The latest official inflation figure for February is reportedly 165 000%.
Should the inflationary pressure maintain its recent momentum till year-end, then Zimbabwe’s official inflation will be 2 017 000% by mid year further worsening to 24 672 000% by year-end.
Once inflation reaches such high levels as Zimbabwe’s, it tends to move at an accelerated pace. This is based on current trends – price controls, shortages, money supply and exchange rate disequilibrium. It should be noted that only three months ago, inflation was around 20 000%, now it’s 10 times higher.
Whilst price controls and other strong- arm tactics can temporarily delay the slide, the presence of the black market makes it difficult to contain inflation by simply imposing price controls or threatening business. A major policy shift will be required to get Zimbabwe back on track.

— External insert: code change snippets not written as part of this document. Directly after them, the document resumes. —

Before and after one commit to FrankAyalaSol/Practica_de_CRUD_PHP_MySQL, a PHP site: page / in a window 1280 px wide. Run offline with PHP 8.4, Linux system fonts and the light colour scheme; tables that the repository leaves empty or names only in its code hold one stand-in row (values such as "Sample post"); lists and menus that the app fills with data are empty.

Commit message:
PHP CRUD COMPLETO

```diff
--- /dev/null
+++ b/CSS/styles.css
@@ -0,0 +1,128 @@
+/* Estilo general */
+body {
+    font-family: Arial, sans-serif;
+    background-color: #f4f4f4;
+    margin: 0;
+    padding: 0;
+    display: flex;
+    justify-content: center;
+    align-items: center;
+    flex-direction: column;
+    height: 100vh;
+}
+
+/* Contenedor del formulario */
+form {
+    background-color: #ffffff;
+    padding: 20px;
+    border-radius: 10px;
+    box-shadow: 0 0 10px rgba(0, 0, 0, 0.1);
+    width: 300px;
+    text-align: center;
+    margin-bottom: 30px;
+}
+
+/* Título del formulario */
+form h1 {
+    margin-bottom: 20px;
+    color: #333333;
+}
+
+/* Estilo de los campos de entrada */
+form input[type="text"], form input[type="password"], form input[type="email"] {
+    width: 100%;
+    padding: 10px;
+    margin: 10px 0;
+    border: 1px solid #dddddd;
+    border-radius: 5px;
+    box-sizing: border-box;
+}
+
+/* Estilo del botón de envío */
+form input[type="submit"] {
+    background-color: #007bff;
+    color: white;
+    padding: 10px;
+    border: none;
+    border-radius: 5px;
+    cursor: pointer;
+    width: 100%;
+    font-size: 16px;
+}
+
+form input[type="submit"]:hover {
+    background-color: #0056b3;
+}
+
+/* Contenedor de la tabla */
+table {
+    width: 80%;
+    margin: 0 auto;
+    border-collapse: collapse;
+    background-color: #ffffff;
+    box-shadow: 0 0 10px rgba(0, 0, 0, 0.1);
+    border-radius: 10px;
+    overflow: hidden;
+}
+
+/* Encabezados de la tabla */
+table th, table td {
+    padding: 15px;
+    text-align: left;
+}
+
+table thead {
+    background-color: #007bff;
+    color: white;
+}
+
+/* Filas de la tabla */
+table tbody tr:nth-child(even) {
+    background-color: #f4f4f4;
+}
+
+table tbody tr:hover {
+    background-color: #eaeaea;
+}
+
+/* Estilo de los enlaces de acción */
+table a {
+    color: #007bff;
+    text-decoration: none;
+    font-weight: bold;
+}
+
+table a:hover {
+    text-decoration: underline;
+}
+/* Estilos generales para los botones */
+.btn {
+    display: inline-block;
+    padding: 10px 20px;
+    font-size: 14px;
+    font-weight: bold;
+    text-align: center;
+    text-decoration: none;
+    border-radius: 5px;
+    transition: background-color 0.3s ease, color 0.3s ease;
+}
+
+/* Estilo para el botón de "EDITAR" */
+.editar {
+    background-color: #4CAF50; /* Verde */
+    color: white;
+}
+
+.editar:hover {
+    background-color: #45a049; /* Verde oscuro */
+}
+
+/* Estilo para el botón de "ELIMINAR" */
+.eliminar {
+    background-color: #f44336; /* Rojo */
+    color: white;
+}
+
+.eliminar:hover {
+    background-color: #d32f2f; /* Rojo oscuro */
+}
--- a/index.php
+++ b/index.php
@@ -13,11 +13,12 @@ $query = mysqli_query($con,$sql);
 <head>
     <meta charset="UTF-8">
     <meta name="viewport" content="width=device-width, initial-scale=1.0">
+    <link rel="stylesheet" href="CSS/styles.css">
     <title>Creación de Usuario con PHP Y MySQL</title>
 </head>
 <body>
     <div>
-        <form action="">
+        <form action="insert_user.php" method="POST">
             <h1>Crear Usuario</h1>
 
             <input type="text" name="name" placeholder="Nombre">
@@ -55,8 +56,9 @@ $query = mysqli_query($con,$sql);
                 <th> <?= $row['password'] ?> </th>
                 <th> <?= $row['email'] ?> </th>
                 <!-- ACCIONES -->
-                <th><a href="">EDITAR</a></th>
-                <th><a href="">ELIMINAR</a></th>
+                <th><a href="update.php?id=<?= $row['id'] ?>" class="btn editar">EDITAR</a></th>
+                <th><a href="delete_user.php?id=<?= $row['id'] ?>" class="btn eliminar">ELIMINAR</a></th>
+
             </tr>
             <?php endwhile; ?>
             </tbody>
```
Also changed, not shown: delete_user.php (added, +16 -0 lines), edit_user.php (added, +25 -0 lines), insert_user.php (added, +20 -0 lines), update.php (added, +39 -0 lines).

It is difficult to conceive how inflation can be stabilised first, then reduced subsequently, without political settlement. During the election period, every province got some ploughs, tractors, combine harvesters, computers and a whole lot of other goodies as is normal in our motherland ahead of elections.

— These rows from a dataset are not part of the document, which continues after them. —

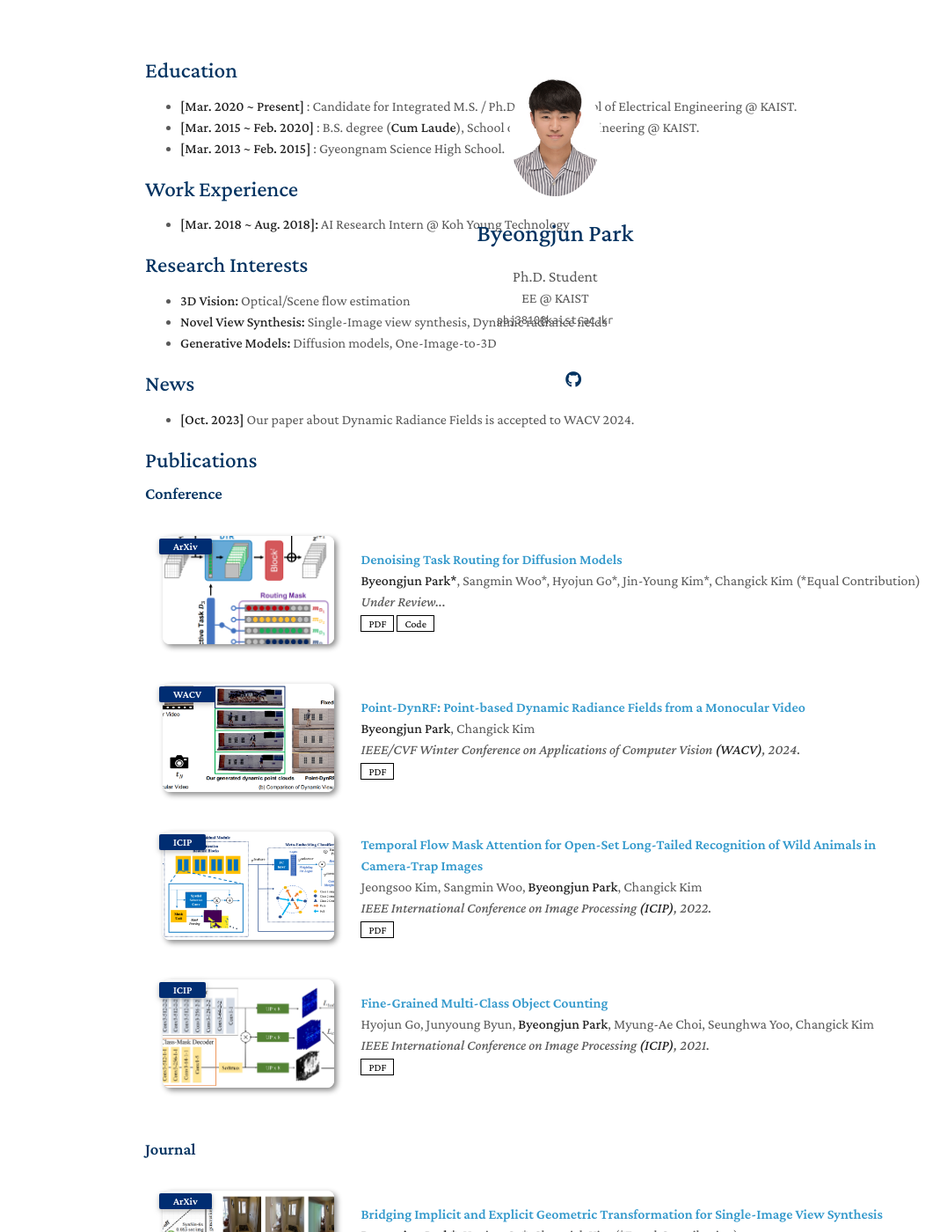
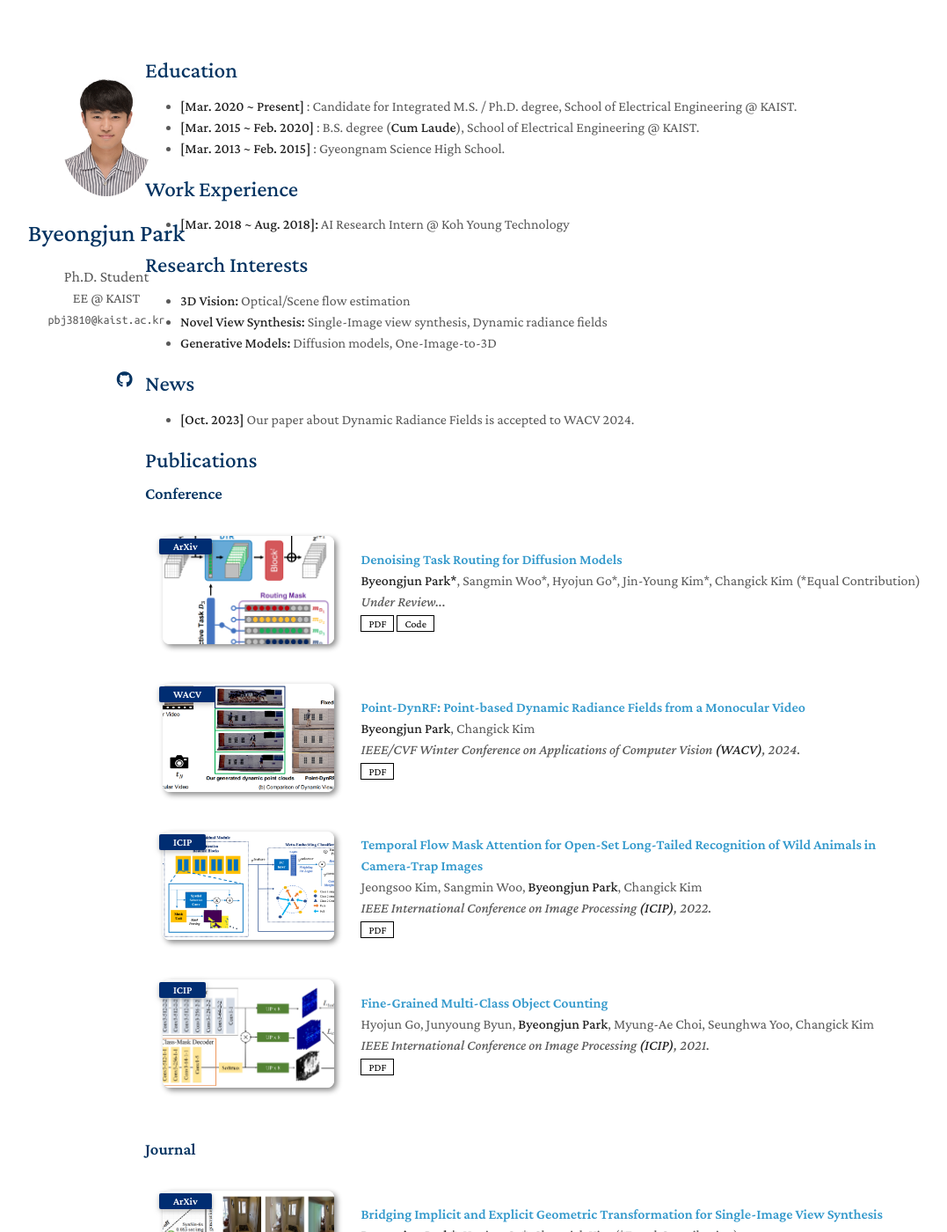
Before and after one commit to byeongjun-park/byeongjun-park.github.io, a Jekyll site: the page built from index.md, in a window 1280 px wide and 1400 px high. Shown: the whole window at 88% size, without its empty margins (55-1132 px from the left). Built offline with Jekyll 4.4.1, drawn with Linux system fonts in a browser that asks for light colours; nearby versions of some CDN libraries; a style sheet for code colours, icons or effects is not loaded; our own code applies the rules of GitHub Pages for plain Markdown files.

Commit message:
profile update

```diff
--- a/_sass/minimal-light-no-dark-mode.scss
+++ b/_sass/minimal-light-no-dark-mode.scss
@@ -287,7 +287,7 @@ header {
   float:left;
   position:fixed;
   left: 50%;
-  transform: translateX(-30%);
+  transform: translateX(-250%);
   -webkit-font-smoothing:subpixel-antialiased;
   padding-top:4.0em;
   text-align:center
--- a/_sass/minimal-light.scss
+++ b/_sass/minimal-light.scss
@@ -360,7 +360,7 @@ header {
   float:left;
   position:fixed;
   left: 50%;
-  transform: translateX(-30%);
+  transform: translateX(-250%);
   -webkit-font-smoothing:subpixel-antialiased;
   padding-top:4.0em;
   text-align:center
```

The policy is: give now and pay later. So the full price of such unbudgeted expenditure will have to be factored into future inflation, since the money printing machines worked overtime ahead of elections.
The inflation rate is, therefore, expected to worsen before it can be tamed.

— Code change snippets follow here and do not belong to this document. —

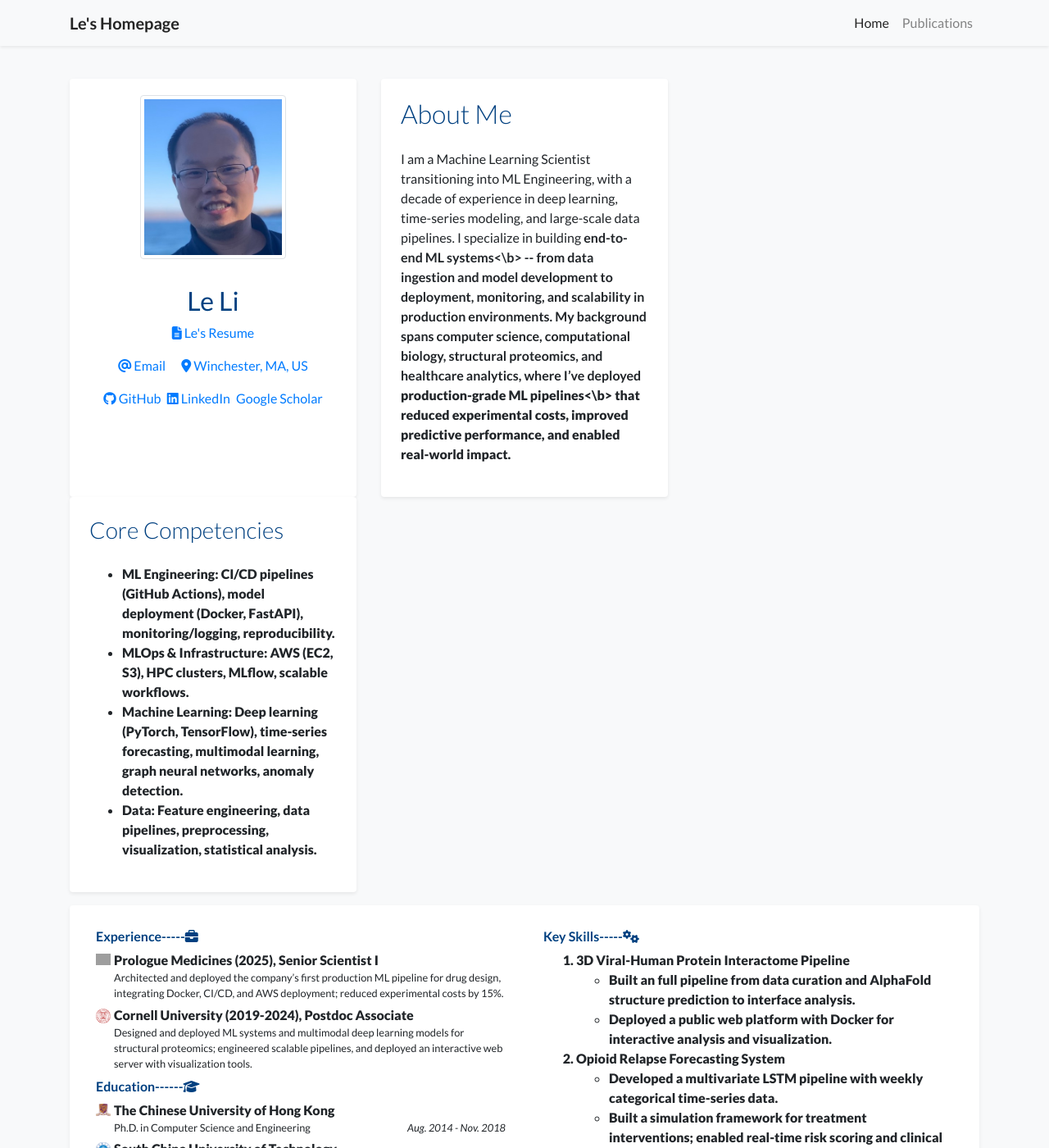
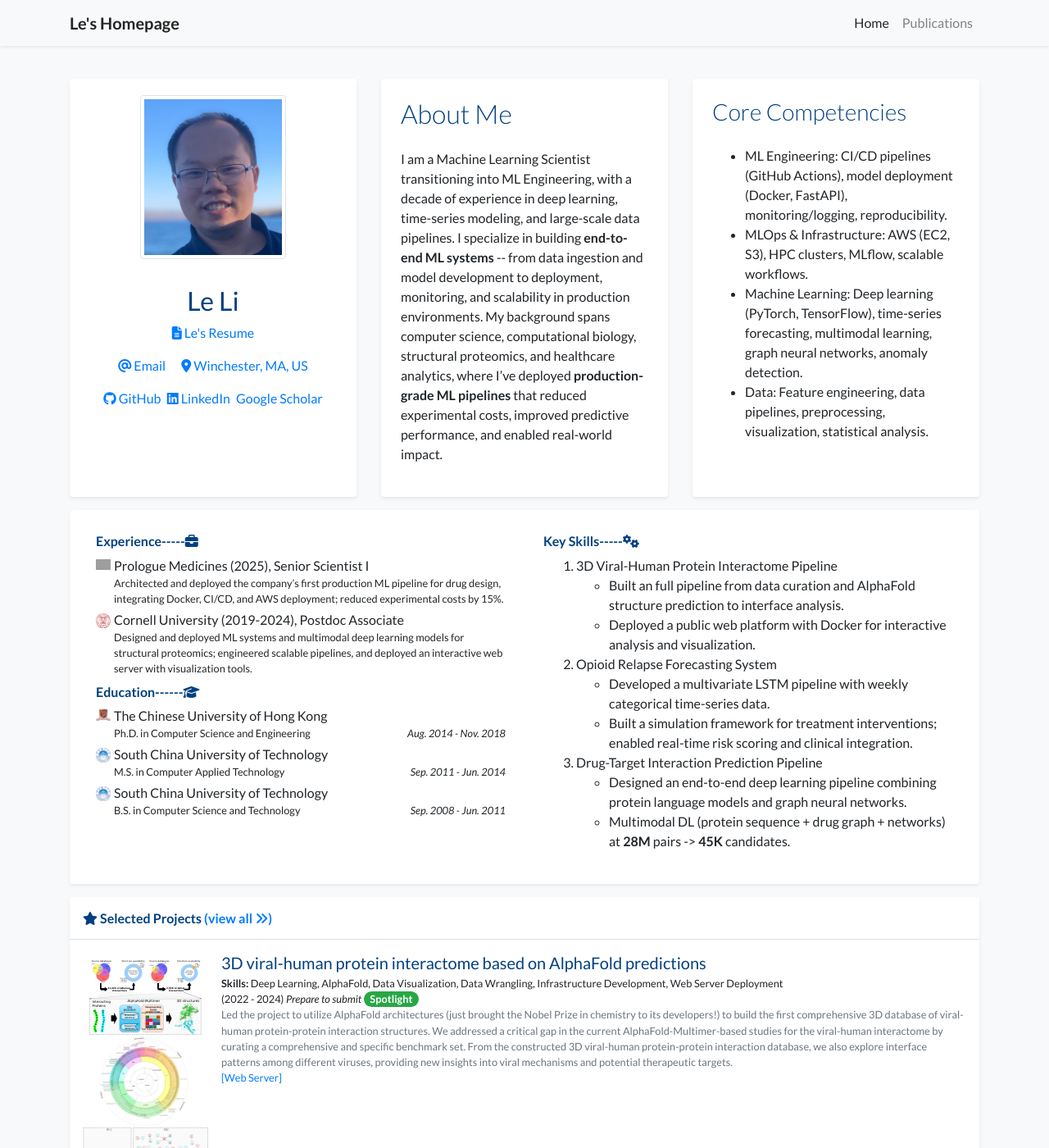
Before and after one commit to moziya/moziya, a Jekyll site: the page built from index.html, in a window 1280 px wide and 1400 px high. Shown: the whole window at 82% size. Built offline with Jekyll 4.4.1, drawn with Linux system fonts in a browser that asks for light colours; nearby versions of some CDN libraries; a style sheet for code colours, icons or effects is not loaded; grey boxes are pictures that could not be loaded.

Commit message:
feat: fixed a bug in _data/profile.yml and _includes/widgets/profile_card.html

```diff
--- a/_data/profile.yml
+++ b/_data/profile.yml
@@ -21,7 +21,7 @@
 
 short_bio_text_justify: false
 short_bio: >-
-  <p>I am a Machine Learning Scientist transitioning into ML Engineering, with a decade of experience in deep learning, time-series modeling, and large-scale data pipelines. I specialize in building <b>end-to-end ML systems<\b> -- from data ingestion and model development to deployment, monitoring, and scalability in production environments. My background spans computer science, computational biology, structural proteomics, and healthcare analytics, where I’ve deployed <b>production-grade ML pipelines<\b> that reduced experimental costs, improved predictive performance, and enabled real-world impact.</p>
+  <p>I am a Machine Learning Scientist transitioning into ML Engineering, with a decade of experience in deep learning, time-series modeling, and large-scale data pipelines. I specialize in building <b>end-to-end ML systems</b> -- from data ingestion and model development to deployment, monitoring, and scalability in production environments. My background spans computer science, computational biology, structural proteomics, and healthcare analytics, where I’ve deployed <b>production-grade ML pipelines</b> that reduced experimental costs, improved predictive performance, and enabled real-world impact.</p>
 #  <p>I am a <b>Research Scientist</b> passionate about solving complex problems using <a href="/moziya/publications#project-Machine%20Learning%20Algorithm"><b>machine learning</b></a>, <a href="/moziya/publications#project-Deep%20Learning"><b>deep learning</b></a>, <a href="/moziya/publications#project-Statistical%20Modeling"><b>statistical modeling</b></a>, and <a href="/moziya/publications#project-Time-Series%20Analysis"><b>time-series analysis</b></a>. I hold a Ph.D. in <b>Computer Science</b>, specializing in predictive modeling and algorithmic solutions for intricate data challenges.</p>
 
 #  <p>My expertise lies in transforming data into actionable insights to drive smarter decision-making and foster deeper understanding. I enjoy tackling high-impact questions, from predictive biological and healthcare models to clinical data analysis.</p>
--- a/_includes/widgets/profile_card.html
+++ b/_includes/widgets/profile_card.html
@@ -79,12 +79,14 @@
         <div class="card border-0 shadow-sm bg-white w-100 h-100" style="min-height: 100%;">
             <div class="card-body p-4">
                 <h3 class="font-weight-light mb-4">Core Competencies</h3>
+                <p>
                 <ul>
-                    <li><b>ML Engineering: </b>CI/CD pipelines (GitHub Actions), model deployment (Docker, FastAPI), monitoring/logging, reproducibility.</li>
-                    <li><b>MLOps & Infrastructure: </b>AWS (EC2, S3), HPC clusters, MLflow, scalable workflows.</li>
-                    <li><b>Machine Learning: </b>Deep learning (PyTorch, TensorFlow), time-series forecasting, multimodal learning, graph neural networks, anomaly detection.</li>
-                    <li><b>Data: </b>Feature engineering, data pipelines, preprocessing, visualization, statistical analysis.</li>
+                    <li>ML Engineering: CI/CD pipelines (GitHub Actions), model deployment (Docker, FastAPI), monitoring/logging, reproducibility.</li>
+                    <li>MLOps & Infrastructure: AWS (EC2, S3), HPC clusters, MLflow, scalable workflows.</li>
+                    <li>Machine Learning: Deep learning (PyTorch, TensorFlow), time-series forecasting, multimodal learning, graph neural networks, anomaly detection.</li>
+                    <li>Data: Feature engineering, data pipelines, preprocessing, visualization, statistical analysis.</li>
                 </ul>
+                </p>
 <!--                <p>Passionate about leveraging quantitative skills in finance, I am actively expanding my expertise through self-directed study of advanced financial modeling and quantitative finance courses, including:</p>
                 <ul>
                     <li><i><a href="https://www.coursera.org/learn/financial-markets-global">Financial Markets</a></i> on <b>Coursera</b></li>
```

This could get worse should there be a run-off election, since more money will be printed to fund that campaign as well. The above inflation forecasts could turn out to be very conservative.
Price controls as an inflation busting measure have created a new problem – that of having driven up activities in the informal market. Zimbabwe’s formal sector has been shrinking at an alarming rate since everything is now available on the black market or underground.
This trend has disastrous consequences for the fiscus. Black market activities are difficult if not impossible to tax. This means the government loses an important tax base which would have normally been available under normal circumstances.
This represents multiple revenue loss since underground hustlers can’t be taxed: no income tax, no VAT and no sales tax.
Once the tax base starts eroding, it’s almost impossible to re-cast the net effectively to return to optimal revenue collection through taxation.
The tax system is central to the public finance system. This is why governments the world over try to please taxpayers.
But once the nation relies on printing money, the importance of taxpayers and the tax systems is diminished. Any other public finance pattern that’s materially divorced from the tax system is likely to result in a fatal outcome such as unsustainable budget deficit or hyper inflation as in Zimbabwe’s case.
Given that Zimbabwe is at such an important transitional period, it is important that the tax base be widened and strengthened.
This requires deliberate and careful planning as many stakeholders are likely to be suspicious of any attempts to make them accountable in a manor that does not show any clear benefits for them.